- INSTRUCTIONS FOR THE TASK
Work out how many lines in the entries below include the word "icon". Give nothing but the number.

- DATA SHOWN
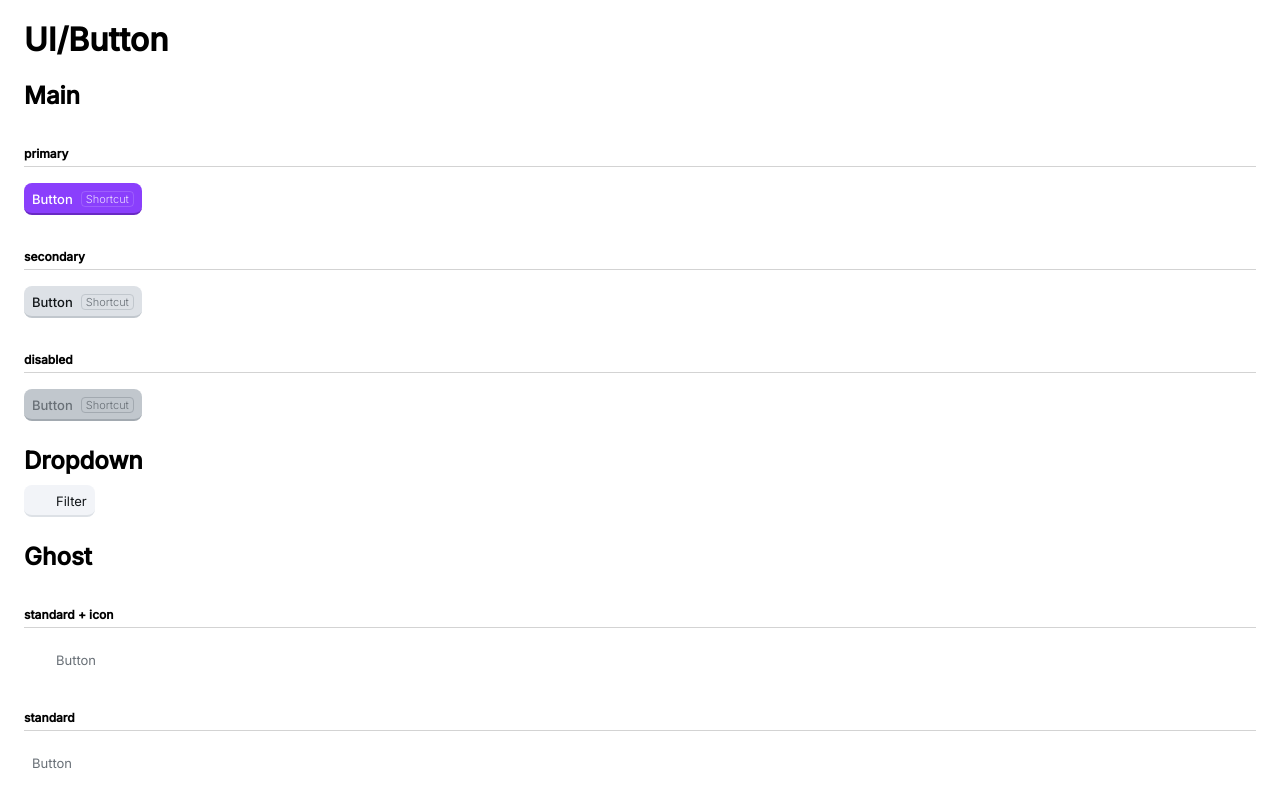
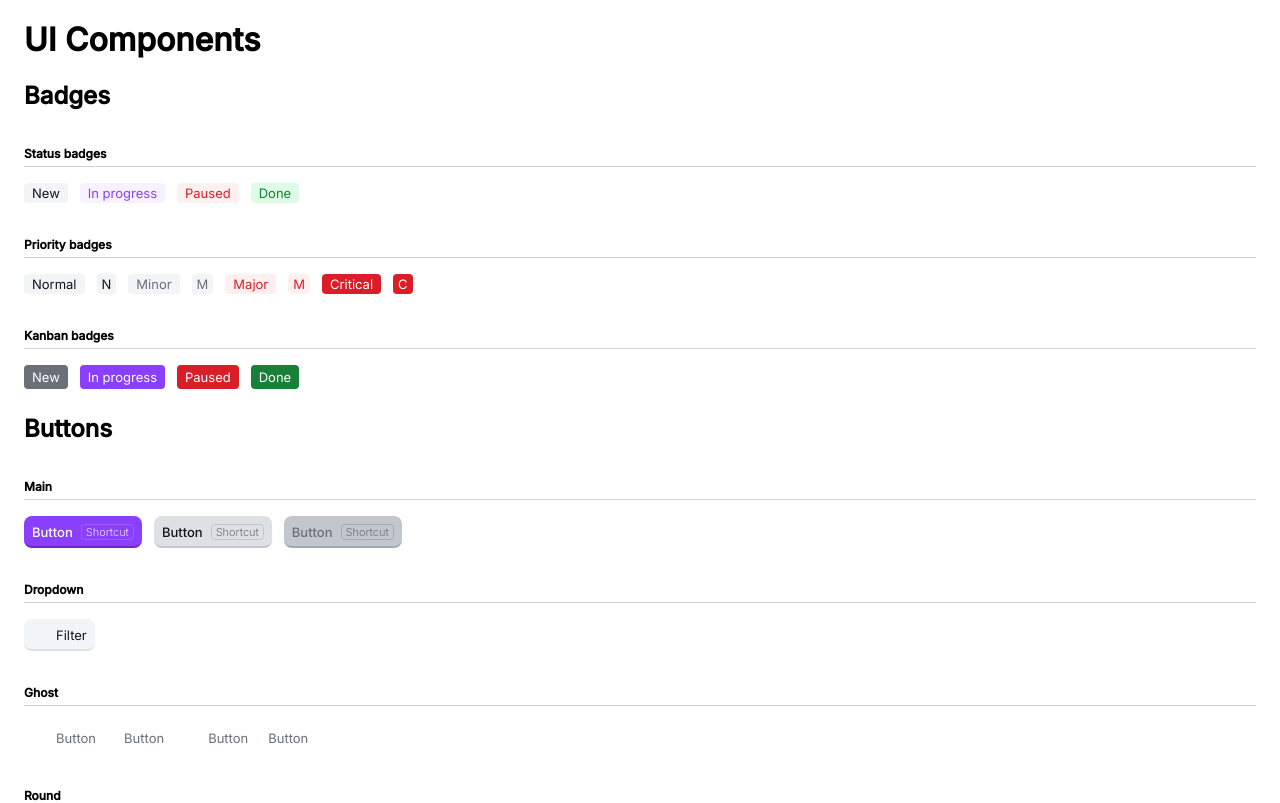
Before and after one commit to kdubrovsky/kanban-app, a React (Vite) app: page / in a window 1280 px wide. Shown: the top 803 px of the page. Built offline with nearby package versions, Linux system fonts and the light colour scheme.

Commit message:
Add badges on components page and rearrange html

```diff
--- a/src/App.jsx
+++ b/src/App.jsx
@@ -1,4 +1,5 @@
 import Button from "./components/ui/Button/Button"
+import Badge from "./components/ui/Badge/Badge";
 
 function App() {
 
@@ -6,12 +7,114 @@ function App() {
         console.log(`Click`);
     }
 
+    // type,                   // 'status', 'priority','kanban'
+    // priority,               // 'normal', 'minor', 'major', 'critical'
+    // status,                 // 'new', 'inprogress', 'paused', 'done'
+    // compact = false,
+    // title,                  // badge title
+
+
+
     return (
         <>
-            <h1>UI/Button</h1>
-            <div>
-                <h2>Main</h2>
-                <h3>primary</h3>
+            <h1>UI Components</h1>
+            <h2>Badges</h2>
+            <h3>Status badges</h3>
+            <div className="inline-group">
+                <Badge
+                    type='status'
+                    status='new'
+                    title='New'
+                />
+                <Badge
+                    type='status'
+                    status='inprogress'
+                    title='In progress'
+                />
+                <Badge
+                    type='status'
+                    status='paused'
+                    title='Paused'
+                />
+                <Badge
+                    type='status'
+                    status='done'
+                    title='Done'
+                />
+            </div>
+            <h3>Priority badges</h3>
+            <div className="inline-group">
+                <Badge
+                    type='priority'
+                    priority='normal'
+                    title='Normal'
+                />
+                <Badge
+                    type='priority'
+                    priority='normal'
+                    title='Normal'
+                    compact={true}
+                />
+                <Badge
+                    type='priority'
+                    priority='minor'
+                    title='Minor'
+                />
+                <Badge
+                    type='priority'
+                    priority='minor'
+                    title='Minor'
+                    compact={true}
+                />
+                <Badge
+                    type='priority'
+                    priority='major'
+                    title='Major'
+                />
+                <Badge
+                    type='priority'
+                    priority='major'
+                    title='Major'
+                    compact={true}
+                />
+                <Badge
+                    type='priority'
+                    priority='critical'
+                    title='Critical'
+                />
+                <Badge
+                    type='priority'
+                    priority='critical'
+                    title='Critical'
+                    compact={true}
+                />
+            </div>
+            <h3>Kanban badges</h3>
+            <div className="inline-group">
+                <Badge
+                    type='kanban'
+                    status='new'
+                    title='New'
+                />
+                <Badge
+                    type='kanban'
+                    status='inprogress'
+                    title='In progress'
+                />
+                <Badge
+                    type='kanban'
+                    status='paused'
+                    title='Paused'
+                />
+                <Badge
+                    type='kanban'
+                    status='done'
+                    title='Done'
+                />
+            </div>
+            <h2>Buttons</h2>
+            <h3>Main</h3>
+            <div className="inline-group">
                 <Button
                     style='main'
                     priority='primary'
@@ -19,7 +122,6 @@ function App() {
                     onClick={dummyHandler}
                     title='Button'
                 />
-                <h3>secondary</h3>
                 <Button
                     style='main'
                     priority='secondary'
@@ -27,7 +129,6 @@ function App() {
                     onClick={dummyHandler}
                     title='Button'
                 />
-                <h3>disabled</h3>
                 <Button
                     style='main'
                     priority='secondary'
@@ -36,28 +137,27 @@ function App() {
                     title='Button'
                     disabled={true}
                 />
-                <h2>Dropdown</h2>
+            </div>
+            <h3>Dropdown</h3>
             <Button
                 style='dropdown'
                 icon='filter'
                 onClick={dummyHandler}
                 title='Filter'
             />
-                <h2>Ghost</h2>
-                <h3>standard + icon</h3>
+            <h3>Ghost</h3>
+            <div className="inline-group">
                 <Button
                     style='ghost'
                     icon='fake'
                     onClick={dummyHandler}
                     title='Button'
                 />
-                <h3>standard</h3>
                 <Button
                     style='ghost'
                     onClick={dummyHandler}
                     title='Button'
                 />
-                <h3>small + icon</h3>
                 <Button
                     style='ghost'
                     size='small'
@@ -65,22 +165,29 @@ function App() {
                     onClick={dummyHandler}
                     title='Button'
                 />
-                <h3>small</h3>
+
                 <Button
                     style='ghost'
                     size='small'
                     onClick={dummyHandler}
                     title='Button'
                 />
-                <h2>Round</h2>
-                <h3>standard primary</h3>
+            </div>
+
+            <h3>Round</h3>
+            <div className="inline-group">
                 <Button
                     style='round'
                     priority='primary'
                     icon='fake'
                     onClick={dummyHandler}
                 />
-                <h3>small primary</h3>
+                <Button
+                    style='round'
+                    priority='secondary'
+                    icon='fake'
+                    onClick={dummyHandler}
+                />
                 <Button
                     style='round'
                     priority='primary'
@@ -88,14 +195,6 @@ function App() {
                     icon='fake'
                     onClick={dummyHandler}
                 />
-                <h3>standard secondary</h3>
-                <Button
-                    style='round'
-                    priority='secondary'
-                    icon='fake'
-                    onClick={dummyHandler}
-                />
-                <h3>small secondary</h3>
                 <Button
                     style='round'
                     priority='secondary'
```
Lines whose indentation alone changed are shown as unchanged.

- ANSWER AREA
8